↓
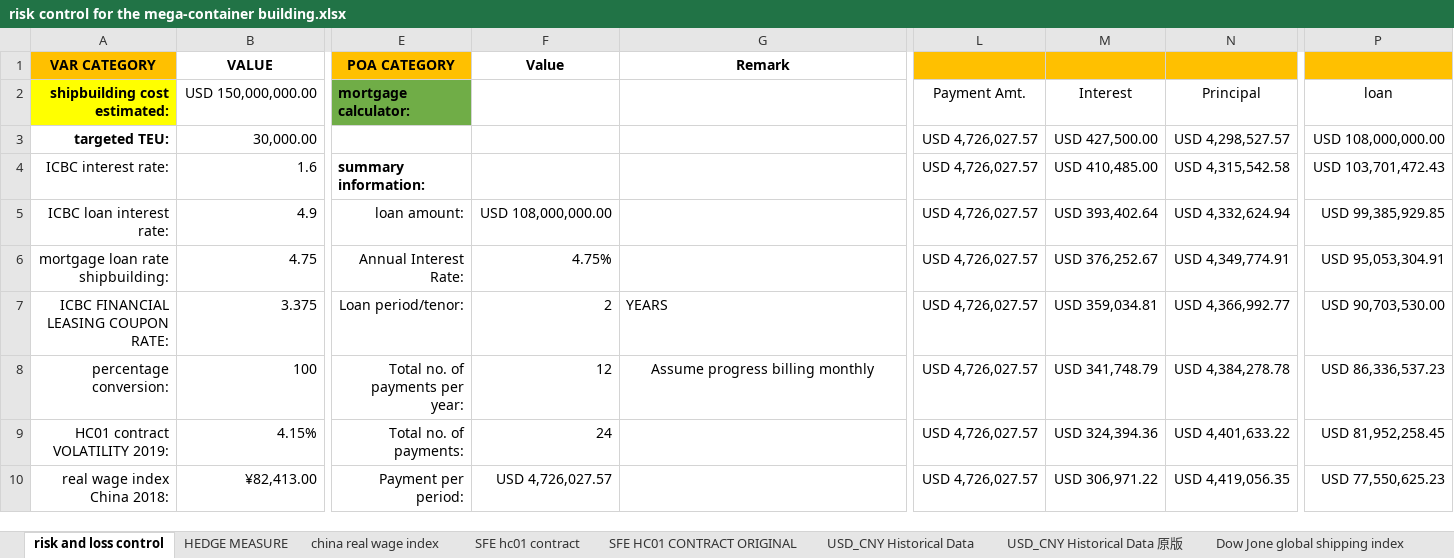
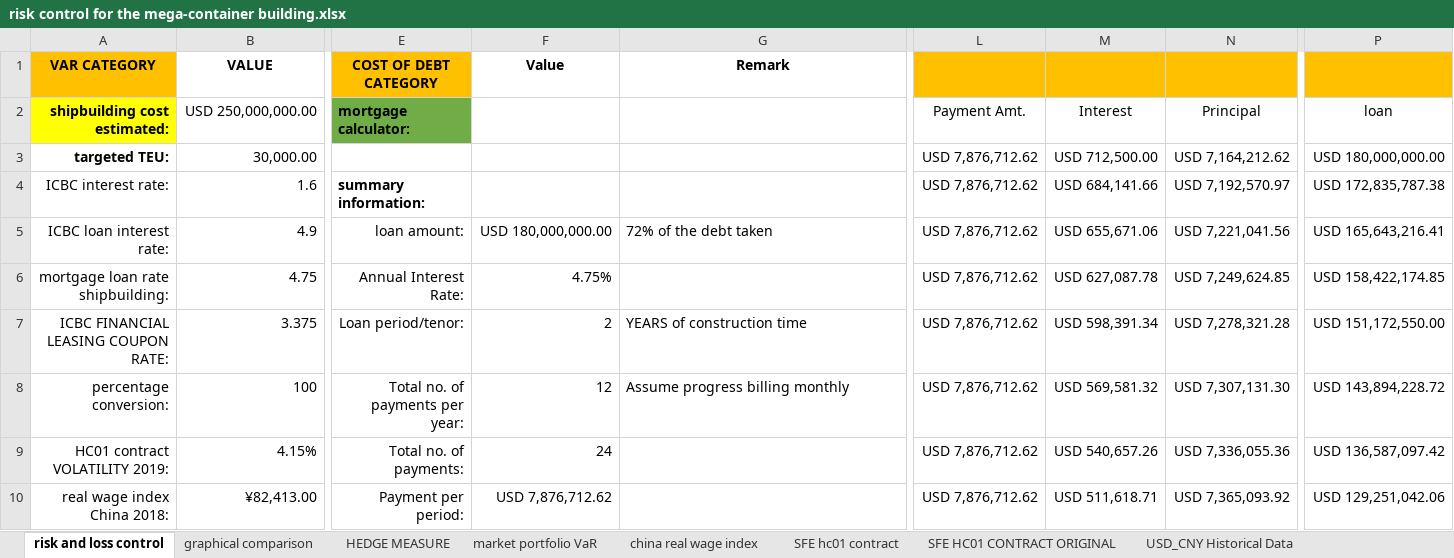
Before and after one commit to zhhtyy/shipbuilding_financia_risk_control, an Excel workbook: risk control for the mega-container building.xlsx, sheet risk and loss control, drawn as a sheet; only a part is shown, gaps mark what is left out; values as stored, in another font and other column widths than the file's, no borders; the diff covers the shown part only; the diff names each change by its address in the sheet, - before the commit and + after, or states it on an @@ line.

```diff
--- a/risk control for the mega-container building.xlsx (sheet risk and loss control)
+++ b/risk control for the mega-container building.xlsx (sheet risk and loss control)
+sheet tab: graphical comparison
+sheet tab: market portfolio VaR
-E1: POA CATEGORY
+E1: COST OF DEBT CATEGORY
-B2 (VALUE): USD 150,000,000.00
+B2 (VALUE): USD 250,000,000.00
-L3:L10: USD 4,726,027.57
+L3:L10: USD 7,876,712.62
-M3: USD 427,500.00
+M3: USD 712,500.00
-N3: USD 4,298,527.57
+N3: USD 7,164,212.62
-P3: USD 108,000,000.00
+P3: USD 180,000,000.00
-M4: USD 410,485.00
+M4: USD 684,141.66
-N4: USD 4,315,542.58
+N4: USD 7,192,570.97
-P4: USD 103,701,472.43
+P4: USD 172,835,787.38
-F5 (Value): USD 108,000,000.00
+F5 (Value): USD 180,000,000.00
-G5 (Remark): (empty)
+G5 (Remark): 72% of the debt taken
-M5: USD 393,402.64
+M5: USD 655,671.06
-N5: USD 4,332,624.94
+N5: USD 7,221,041.56
-P5: USD 99,385,929.85
+P5: USD 165,643,216.41
-M6: USD 376,252.67
+M6: USD 627,087.78
-N6: USD 4,349,774.91
+N6: USD 7,249,624.85
-P6: USD 95,053,304.91
+P6: USD 158,422,174.85
-G7 (Remark): YEARS
+G7 (Remark): YEARS of construction time
-M7: USD 359,034.81
+M7: USD 598,391.34
-N7: USD 4,366,992.77
+N7: USD 7,278,321.28
-P7: USD 90,703,530.00
+P7: USD 151,172,550.00
-G8 alignment: center
+G8 alignment: left
-M8: USD 341,748.79
+M8: USD 569,581.32
-N8: USD 4,384,278.78
+N8: USD 7,307,131.30
-P8: USD 86,336,537.23
+P8: USD 143,894,228.72
-M9: USD 324,394.36
+M9: USD 540,657.26
-N9: USD 4,401,633.22
+N9: USD 7,336,055.36
-P9: USD 81,952,258.45
+P9: USD 136,587,097.42
-F10 (Value): USD 4,726,027.57
+F10 (Value): USD 7,876,712.62
-M10: USD 306,971.22
+M10: USD 511,618.71
-N10: USD 4,419,056.35
+N10: USD 7,365,093.92
-P10: USD 77,550,625.23
+P10: USD 129,251,042.06
```
Also changed, not shown: 2 added rows, 1 removed row, 77 edited cells and cell formats elsewhere in this sheet, sheet HEDGE MEASURE, charts or pictures, 3 other files.
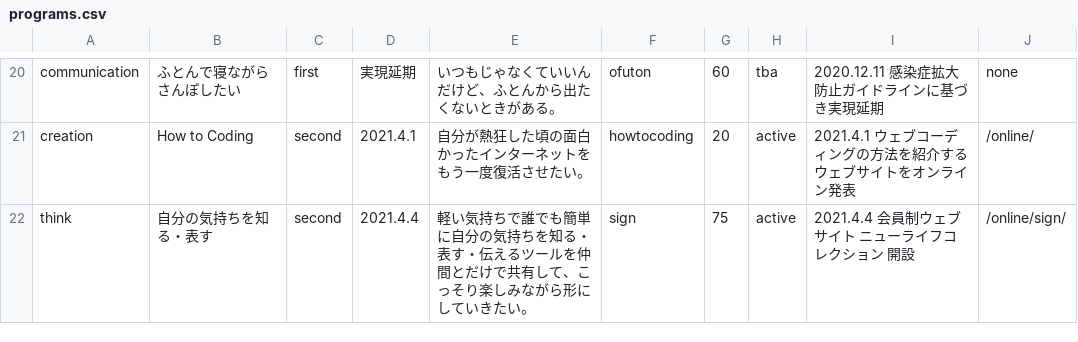
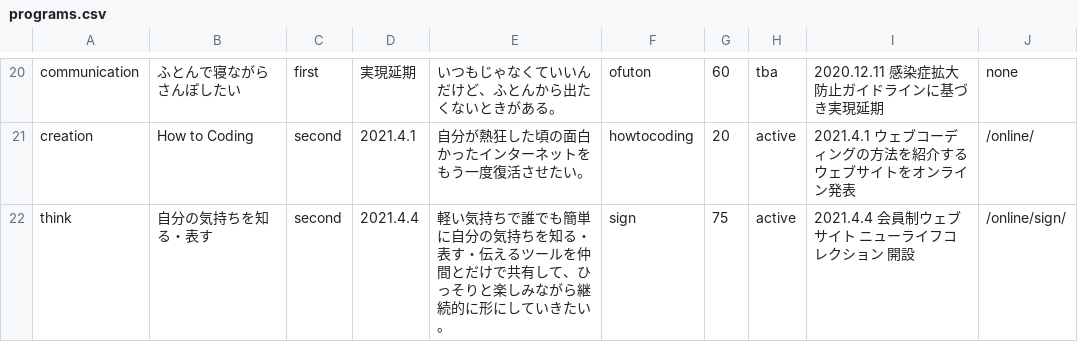
Before and after one commit to chottocrazy/index, a CSV file: programs/programs.csv, drawn as a sheet; only a part is shown, gaps mark what is left out.

```diff
--- a/programs/programs.csv
+++ b/programs/programs.csv
@@ -28,2 +28,2 @@ communication,ふとんで寝ながらさんぽしたい,first,実現延期,い
 creation,How to Coding,second,2021.4.1,自分が熱狂した頃の面白かったインターネットをもう一度復活させたい。,howtocoding,20,active,2021.4.1 ウェブコーディングの方法を紹介するウェブサイトをオンライン発表,/online/
-think,自分の気持ちを知る・表す,second,2021.4.4,軽い気持ちで誰でも簡単に自分の気持ちを知る・表す・伝えるツールを仲間とだけで共有して、こっそり楽しみながら形にしていきたい。,sign,75,active,2021.4.4 会員制ウェブサイト ニューライフコレクション 開設,/online/sign/
+think,自分の気持ちを知る・表す,second,2021.4.4,軽い気持ちで誰でも簡単に自分の気持ちを知る・表す・伝えるツールを仲間とだけで共有して、ひっそりと楽しみながら継続的に形にしていきたい。,sign,75,active,2021.4.4 会員制ウェブサイト ニューライフコレクション 開設,/online/sign/
```
Also changed, not shown: 1 other file.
↑
WHAT YOU HAVE TO DO: Would you please copy every line in the data that contains the word "Remark"?

WRITTEN RESPONSE:
-G5 (Remark): (empty)
+G5 (Remark): 72% of the debt taken
-G7 (Remark): YEARS
+G7 (Remark): YEARS of construction time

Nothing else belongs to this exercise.